Strabismus, as outlined by the American Optometric Association Clinical Practice Guideline, CPG-12, is a failure of binocular vision (eye teaming) that is typically recognized as one or both eyes that turn inward (esotropia) or outward (exotropia) and/or up or down (hyper/hypotropia) that occurs in about 3% or 1 in 30 individuals worldwide. But, the impact goes much deeper into the life of the person with Strabismus than just an obvious cosmetic appearance, which has its own serious impact on the emotional wellness of the strabismic individual.
Research published in the American Journal of Ophthalmology, entitled: The effects of strabismus on quality of life in adults shows, that individuals with Strabismus (either with and without double vision) have many quality of life and emotional side effects that begin in childhood and continue throughout adulthood including but not limited to:
- Poor depth perception
- Reduced self confidence
- Difficulty interpersonal relationships
- Poor driving skills
- Negative feelings
- Poor reading ability
- Difficulty with eye contact
To bring this important information to an audience of doctors and vision therapists, the Annual Michigan Vision Therapy Study Group Meeting (MVTSG-2020) took place in Grand Rapids, Michigan on January 24-25, 2020 focused on the theme of Strabismus and Amblyopia.
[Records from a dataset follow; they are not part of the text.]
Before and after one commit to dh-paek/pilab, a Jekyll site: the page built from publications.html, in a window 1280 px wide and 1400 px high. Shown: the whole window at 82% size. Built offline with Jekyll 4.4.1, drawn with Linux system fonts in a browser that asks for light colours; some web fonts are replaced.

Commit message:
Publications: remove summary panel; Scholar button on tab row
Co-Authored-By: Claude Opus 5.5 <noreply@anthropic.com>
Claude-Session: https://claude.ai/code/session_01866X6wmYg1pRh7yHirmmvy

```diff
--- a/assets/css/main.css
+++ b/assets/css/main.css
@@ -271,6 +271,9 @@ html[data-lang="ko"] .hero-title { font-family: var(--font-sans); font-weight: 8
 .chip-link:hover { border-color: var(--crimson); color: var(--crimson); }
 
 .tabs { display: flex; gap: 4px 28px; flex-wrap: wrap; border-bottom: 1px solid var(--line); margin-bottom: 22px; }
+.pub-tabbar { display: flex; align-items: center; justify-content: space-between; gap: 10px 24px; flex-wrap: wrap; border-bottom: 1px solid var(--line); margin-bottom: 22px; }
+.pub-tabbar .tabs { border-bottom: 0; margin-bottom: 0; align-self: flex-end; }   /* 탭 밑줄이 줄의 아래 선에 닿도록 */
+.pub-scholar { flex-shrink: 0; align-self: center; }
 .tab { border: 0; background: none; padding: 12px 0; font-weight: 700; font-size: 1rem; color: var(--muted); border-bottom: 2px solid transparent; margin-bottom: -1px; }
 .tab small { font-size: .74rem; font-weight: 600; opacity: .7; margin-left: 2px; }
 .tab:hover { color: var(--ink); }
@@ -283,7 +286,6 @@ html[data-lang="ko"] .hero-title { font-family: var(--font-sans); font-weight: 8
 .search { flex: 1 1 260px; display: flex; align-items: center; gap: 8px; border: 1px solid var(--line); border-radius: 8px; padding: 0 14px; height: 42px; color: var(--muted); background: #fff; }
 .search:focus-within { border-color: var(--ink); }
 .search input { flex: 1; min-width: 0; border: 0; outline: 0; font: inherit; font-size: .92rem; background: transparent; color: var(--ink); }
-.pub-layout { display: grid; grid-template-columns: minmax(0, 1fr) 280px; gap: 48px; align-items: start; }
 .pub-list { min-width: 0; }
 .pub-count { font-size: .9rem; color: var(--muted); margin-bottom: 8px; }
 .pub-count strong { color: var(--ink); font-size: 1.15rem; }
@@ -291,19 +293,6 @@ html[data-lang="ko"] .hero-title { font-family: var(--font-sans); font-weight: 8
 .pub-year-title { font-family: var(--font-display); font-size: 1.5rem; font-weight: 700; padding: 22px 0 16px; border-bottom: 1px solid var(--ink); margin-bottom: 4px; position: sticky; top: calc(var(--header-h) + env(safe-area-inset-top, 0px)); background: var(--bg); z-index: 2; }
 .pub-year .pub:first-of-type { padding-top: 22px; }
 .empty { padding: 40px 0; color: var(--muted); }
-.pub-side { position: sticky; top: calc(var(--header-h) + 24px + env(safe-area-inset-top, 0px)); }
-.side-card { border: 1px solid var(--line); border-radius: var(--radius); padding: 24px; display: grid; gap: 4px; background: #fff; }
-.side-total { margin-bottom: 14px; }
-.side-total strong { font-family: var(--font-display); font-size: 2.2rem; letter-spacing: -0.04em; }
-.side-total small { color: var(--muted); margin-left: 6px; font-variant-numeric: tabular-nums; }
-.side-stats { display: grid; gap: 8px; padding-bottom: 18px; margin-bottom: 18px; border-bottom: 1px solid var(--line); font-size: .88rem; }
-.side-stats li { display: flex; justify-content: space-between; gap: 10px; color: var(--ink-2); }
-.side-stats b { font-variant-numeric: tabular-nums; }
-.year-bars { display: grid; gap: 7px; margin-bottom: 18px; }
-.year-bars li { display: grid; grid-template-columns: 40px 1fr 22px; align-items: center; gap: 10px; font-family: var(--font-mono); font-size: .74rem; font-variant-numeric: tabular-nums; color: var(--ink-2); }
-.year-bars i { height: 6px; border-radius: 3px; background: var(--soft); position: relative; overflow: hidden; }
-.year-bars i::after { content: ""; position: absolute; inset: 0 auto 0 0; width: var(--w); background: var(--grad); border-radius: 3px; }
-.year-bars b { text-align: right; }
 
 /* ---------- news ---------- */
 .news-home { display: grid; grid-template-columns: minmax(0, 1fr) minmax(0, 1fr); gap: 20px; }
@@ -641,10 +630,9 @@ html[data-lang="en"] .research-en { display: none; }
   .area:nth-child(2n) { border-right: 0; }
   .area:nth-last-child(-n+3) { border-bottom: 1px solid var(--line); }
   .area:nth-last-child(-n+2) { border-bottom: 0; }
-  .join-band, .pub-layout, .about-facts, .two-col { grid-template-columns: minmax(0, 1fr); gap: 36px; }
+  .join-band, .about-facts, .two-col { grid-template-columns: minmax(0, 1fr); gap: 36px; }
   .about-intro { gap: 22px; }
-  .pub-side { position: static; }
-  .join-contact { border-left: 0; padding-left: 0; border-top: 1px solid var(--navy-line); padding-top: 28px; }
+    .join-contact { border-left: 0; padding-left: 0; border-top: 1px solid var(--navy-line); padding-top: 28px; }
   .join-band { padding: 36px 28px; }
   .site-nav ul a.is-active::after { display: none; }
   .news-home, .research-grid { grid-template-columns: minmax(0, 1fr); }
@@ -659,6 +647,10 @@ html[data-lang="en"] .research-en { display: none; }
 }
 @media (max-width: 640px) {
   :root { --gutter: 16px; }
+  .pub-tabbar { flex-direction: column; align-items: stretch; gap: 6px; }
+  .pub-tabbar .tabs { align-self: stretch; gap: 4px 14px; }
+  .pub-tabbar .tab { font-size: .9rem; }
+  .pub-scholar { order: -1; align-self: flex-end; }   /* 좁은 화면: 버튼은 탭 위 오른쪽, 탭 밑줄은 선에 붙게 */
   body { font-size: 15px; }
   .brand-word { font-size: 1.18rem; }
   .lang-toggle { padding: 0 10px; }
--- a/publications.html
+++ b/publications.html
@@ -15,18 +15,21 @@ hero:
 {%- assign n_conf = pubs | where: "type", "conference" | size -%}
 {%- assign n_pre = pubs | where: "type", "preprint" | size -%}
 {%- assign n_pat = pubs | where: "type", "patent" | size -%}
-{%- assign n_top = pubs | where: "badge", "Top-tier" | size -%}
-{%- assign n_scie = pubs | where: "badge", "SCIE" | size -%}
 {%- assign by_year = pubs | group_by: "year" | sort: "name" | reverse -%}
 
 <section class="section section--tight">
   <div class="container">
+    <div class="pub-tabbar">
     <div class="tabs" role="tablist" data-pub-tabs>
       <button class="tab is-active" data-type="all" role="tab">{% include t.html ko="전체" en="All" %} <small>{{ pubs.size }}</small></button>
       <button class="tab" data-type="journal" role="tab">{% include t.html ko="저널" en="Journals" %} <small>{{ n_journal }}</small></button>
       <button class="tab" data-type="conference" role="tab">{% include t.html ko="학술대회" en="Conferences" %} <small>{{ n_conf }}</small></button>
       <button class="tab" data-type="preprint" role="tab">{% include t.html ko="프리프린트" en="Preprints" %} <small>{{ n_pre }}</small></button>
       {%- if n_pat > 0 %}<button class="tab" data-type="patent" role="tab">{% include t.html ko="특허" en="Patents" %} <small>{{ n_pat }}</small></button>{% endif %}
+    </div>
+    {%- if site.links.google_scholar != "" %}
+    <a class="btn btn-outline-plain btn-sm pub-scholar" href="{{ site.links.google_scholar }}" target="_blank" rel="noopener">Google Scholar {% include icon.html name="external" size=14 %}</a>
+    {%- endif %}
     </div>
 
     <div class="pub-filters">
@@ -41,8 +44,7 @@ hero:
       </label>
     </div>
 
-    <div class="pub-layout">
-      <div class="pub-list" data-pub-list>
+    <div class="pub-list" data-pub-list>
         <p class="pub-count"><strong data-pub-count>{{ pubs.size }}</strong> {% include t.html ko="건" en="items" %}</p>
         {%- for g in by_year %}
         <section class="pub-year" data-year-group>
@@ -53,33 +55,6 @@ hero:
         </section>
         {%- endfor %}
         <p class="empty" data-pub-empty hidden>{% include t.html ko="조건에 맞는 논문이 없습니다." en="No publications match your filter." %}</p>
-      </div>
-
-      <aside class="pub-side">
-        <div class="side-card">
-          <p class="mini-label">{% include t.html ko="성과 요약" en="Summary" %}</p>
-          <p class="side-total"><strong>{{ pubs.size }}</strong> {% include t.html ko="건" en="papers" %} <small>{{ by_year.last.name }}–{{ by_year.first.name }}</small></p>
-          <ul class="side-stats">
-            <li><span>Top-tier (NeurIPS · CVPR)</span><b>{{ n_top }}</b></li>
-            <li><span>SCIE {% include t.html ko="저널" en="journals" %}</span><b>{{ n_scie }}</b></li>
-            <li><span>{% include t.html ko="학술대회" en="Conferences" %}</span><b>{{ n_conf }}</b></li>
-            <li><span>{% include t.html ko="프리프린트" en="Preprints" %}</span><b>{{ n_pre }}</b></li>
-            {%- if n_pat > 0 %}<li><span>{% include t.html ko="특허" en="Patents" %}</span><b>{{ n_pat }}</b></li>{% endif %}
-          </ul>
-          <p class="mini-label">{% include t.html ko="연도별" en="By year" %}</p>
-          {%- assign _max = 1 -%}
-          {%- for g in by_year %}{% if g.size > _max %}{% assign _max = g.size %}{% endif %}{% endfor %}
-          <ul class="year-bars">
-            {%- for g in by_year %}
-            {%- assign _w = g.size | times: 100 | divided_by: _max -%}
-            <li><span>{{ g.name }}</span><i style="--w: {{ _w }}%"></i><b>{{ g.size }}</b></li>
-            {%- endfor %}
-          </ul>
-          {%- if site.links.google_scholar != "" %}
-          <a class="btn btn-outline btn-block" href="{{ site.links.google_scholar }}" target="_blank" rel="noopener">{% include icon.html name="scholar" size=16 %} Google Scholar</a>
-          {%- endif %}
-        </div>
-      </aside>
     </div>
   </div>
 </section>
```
Presenters came to speak on these topics from around the US, Internationally and throughout Michigan and was the largest attended MVTSG meeting in it’s long history.
Kicking off the meeting was one of the world’s leading experts on the vision therapy management of Strabismus and author of the new book, The Shape of the Sky, Dr. David Cook. He outlined new techniques and methods for helping patients (adults and children) with strabismus to gain the ability to rapidly gain the ability to point the two eyes together, eliminate double vision and gain depth perception.
Our Wow Vision Therapy Grand Rapids Team, Dr. Alyssa Bartolini, Dr. Peter Silman and Collin Welsh, COVT, presented on the performance and emotional factors that affect the lives of those with Strabismus and outlined a comprehensive model of treatment using a top down (executive function) along with advanced office-based vision therapy including virtual reality in vision therapy at home. The results of this model of treatment has not only resulted in significant outcomes, for adults as well as children, in their binocular vision and development of depth perception for better coordination daily activities and driving, but has also had a dramatic effect on their confidence and emotional quality of life.
The Michigan Vision Therapy Study Group is recognized as a legendary 1.5 day vision therapy educational meeting that has taken place every year in the month of January in Michigan for the last 4 decades. It is a volunteer project with the intent of bringing together doctors and vision therapists with a passion for collaboration, teaching and expanding understanding of methods for helping patients to acquire better vision development through vision rehabilitation and vision therapy.
This year’s team of presenters were: Dr. David Cook, Dr. Bradley Habermehl, Dr. Dan Fortenbacher, Dr. Alyssa Bartolini, Dr. Johann Schlager, resident, Dr. Peter Silman, resident, Cheryl Dortch, COVT, Collin Welsch,COVT, Dr. Mohamed Moussa, Abeer Ahmed, MBChB and vision therapists, Amina Weed and Monica Fehrs, Dr. Stephanie Enriquez and vision therapists, Dr. Steven Ingersoll, Dr. Luke Lirones, resident and Dr. Paula McDowell.
Michigan Vision Therapy Study Group – 2020
Dan L. Fortenbacher, O.D., FCOVD